“I bank with First Direct, and it’s up to me whether I want to deal with them over the telephone, online, or go and see somebody,” he says. Lickens wants to see insurance brokers adopt this. “I don’t think that model exists at the moment.”
Don’t force disclosure
As well as running Clear, Lickens heads up the southern arm of the Brokerbility alliance. Lickens frowns at the notion that such groups can survive by relying on the old tactic of piling up premium and using that to bargain with insurers.
“Insurers will quickly work it out, and say: ‘Hold on, I’m still dealing with the same piddly little brokers I always was, but I’m throwing more resource at them and they haven’t changed,’” he explains.
Lickens says that forcing brokers to disclose their commissions, should Brussels make moves to toughen the legislation, is a potential pitfall. He says this could lead to a wave of acquisitions and consolidation or, worse, “creative accounting”.
“I’m sure the bigger brokers will create managing general agents or buy insurance companies, and will just move the commission into a different slot where it is no longer discloseable. But the smaller brokers will have to play it straight,” he explains.
Lickens is concerned, therefore, that commission disclosure could lead to the opposite of what is intended.

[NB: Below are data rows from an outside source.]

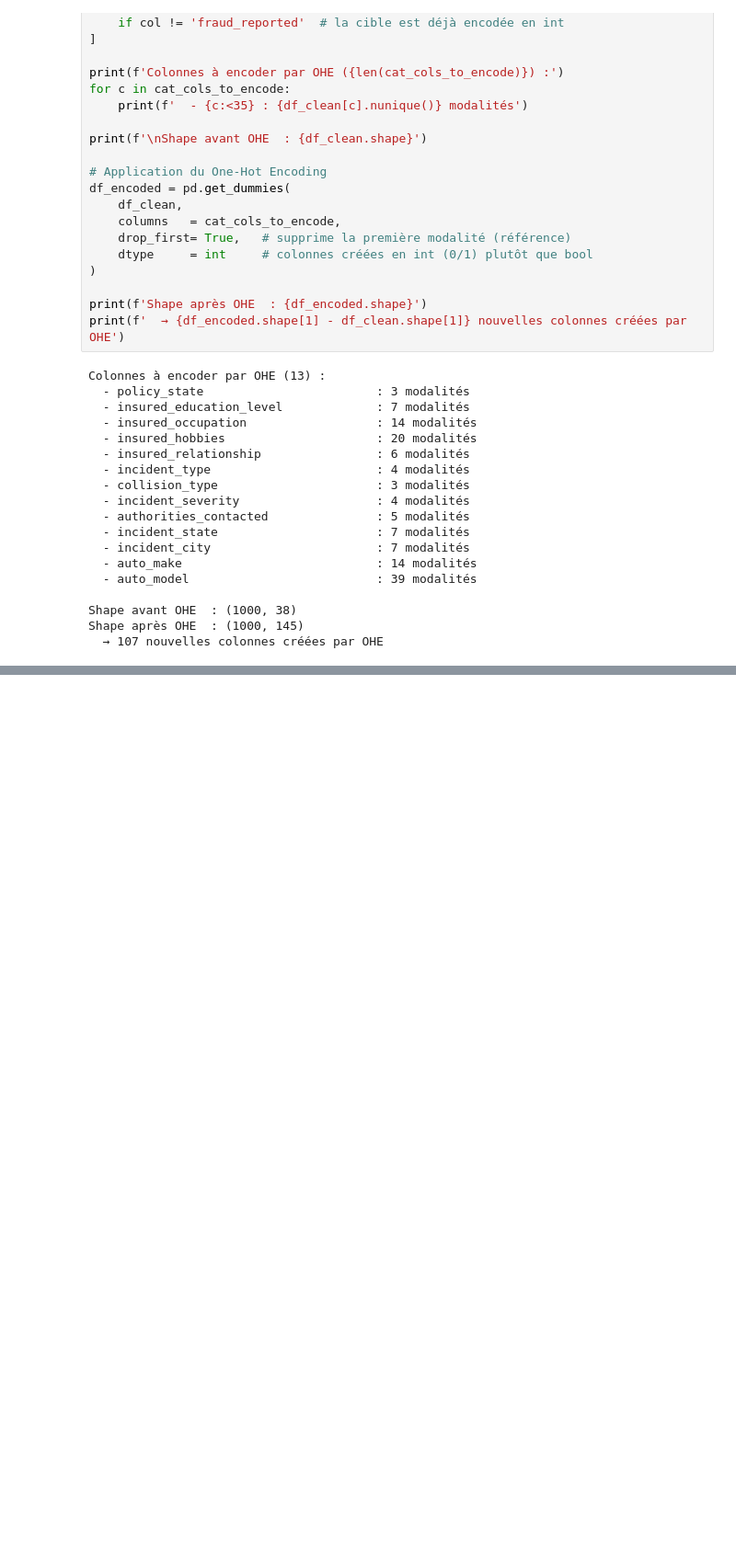
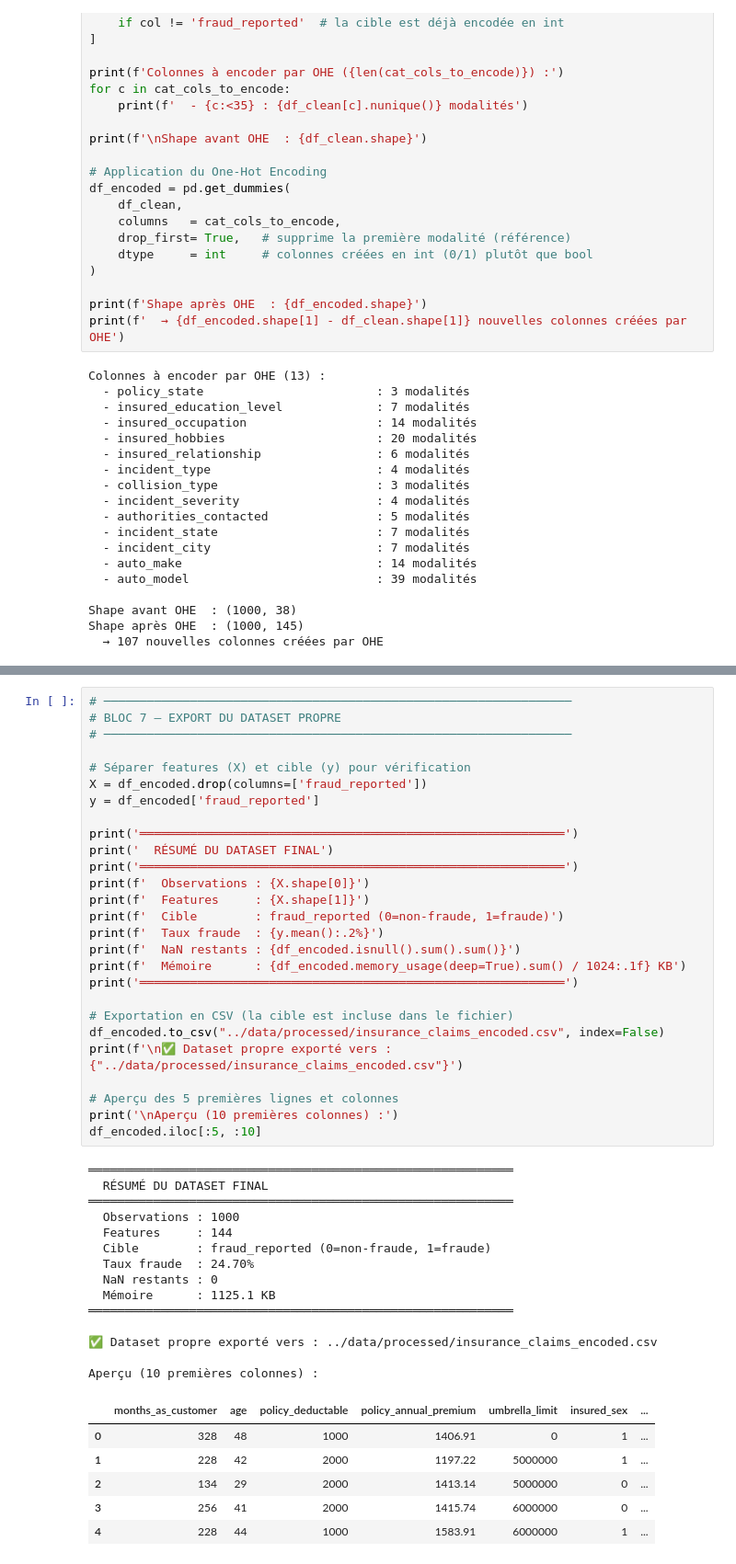
Before and after one commit to DataScientest-Studio/sep25cds_predisinistre, a Jupyter notebook: reports/Pre_Sinistre_Rendu1.ipynb, the cells around one changed output, grey strips where cells are left out. Shown at 92% size. Cells and saved outputs as stored; diff of their text form; blank space fills up the shorter version.

```diff
--- a/reports/Pre_Sinistre_Rendu1.ipynb
+++ b/reports/Pre_Sinistre_Rendu1.ipynb
@@ -1166,0 +1173,48 @@ df_clean.head()
+# %%
+# ─────────────────────────────────────────────────────────────────
+# BLOC 7 — EXPORT DU DATASET PROPRE
+# ─────────────────────────────────────────────────────────────────
+
+# Séparer features (X) et cible (y) pour vérification
+X = df_encoded.drop(columns=['fraud_reported'])
+y = df_encoded['fraud_reported']
+
+print('═══════════════════════════════════════════════════════════')
+print('  RÉSUMÉ DU DATASET FINAL')
+print('═══════════════════════════════════════════════════════════')
+print(f'  Observations : {X.shape[0]}')
+print(f'  Features     : {X.shape[1]}')
+print(f'  Cible        : fraud_reported (0=non-fraude, 1=fraude)')
+print(f'  Taux fraude  : {y.mean():.2%}')
+print(f'  NaN restants : {df_encoded.isnull().sum().sum()}')
+print(f'  Mémoire      : {df_encoded.memory_usage(deep=True).sum() / 1024:.1f} KB')
+print('═══════════════════════════════════════════════════════════')
+
+# Exportation en CSV (la cible est incluse dans le fichier)
+df_encoded.to_csv("../data/processed/insurance_claims_encoded.csv", index=False)
+print(f'\n✅ Dataset propre exporté vers : {"../data/processed/insurance_claims_encoded.csv"}')
+
+# Aperçu des 5 premières lignes et colonnes
+print('\nAperçu (10 premières colonnes) :')
+df_encoded.iloc[:5, :10]
+# %% [output]
+═══════════════════════════════════════════════════════════
+  RÉSUMÉ DU DATASET FINAL
+═══════════════════════════════════════════════════════════
+  Observations : 1000
+  Features     : 144
+  Cible        : fraud_reported (0=non-fraude, 1=fraude)
+  Taux fraude  : 24.70%
+  NaN restants : 0
+  Mémoire      : 1125.1 KB
+═══════════════════════════════════════════════════════════
+
+✅ Dataset propre exporté vers : ../data/processed/insurance_claims_encoded.csv
+
+Aperçu (10 premières colonnes) :
+|  | months_as_customer | age | policy_deductable | policy_annual_premium | umbrella_limit | insured_sex | ... |
+| 0 | 328 | 48 | 1000 | 1406.91 | 0 | 1 | ... |
+| 1 | 228 | 42 | 2000 | 1197.22 | 5000000 | 1 | ... |
+| 2 | 134 | 29 | 2000 | 1413.14 | 5000000 | 0 | ... |
+| 3 | 256 | 41 | 2000 | 1415.74 | 6000000 | 0 | ... |
+| 4 | 228 | 44 | 1000 | 1583.91 | 6000000 | 1 | ... |
```
Also changed, not shown: parts of 7 cells of this notebook.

“We will end up with less transparency, brokers’ revenues being moved upstream or moved into weird and wonderful devices, and the brokers with the biggest budgets, the best accountants and lawyers will find ways of addressing it. The smaller guys will find it difficult.”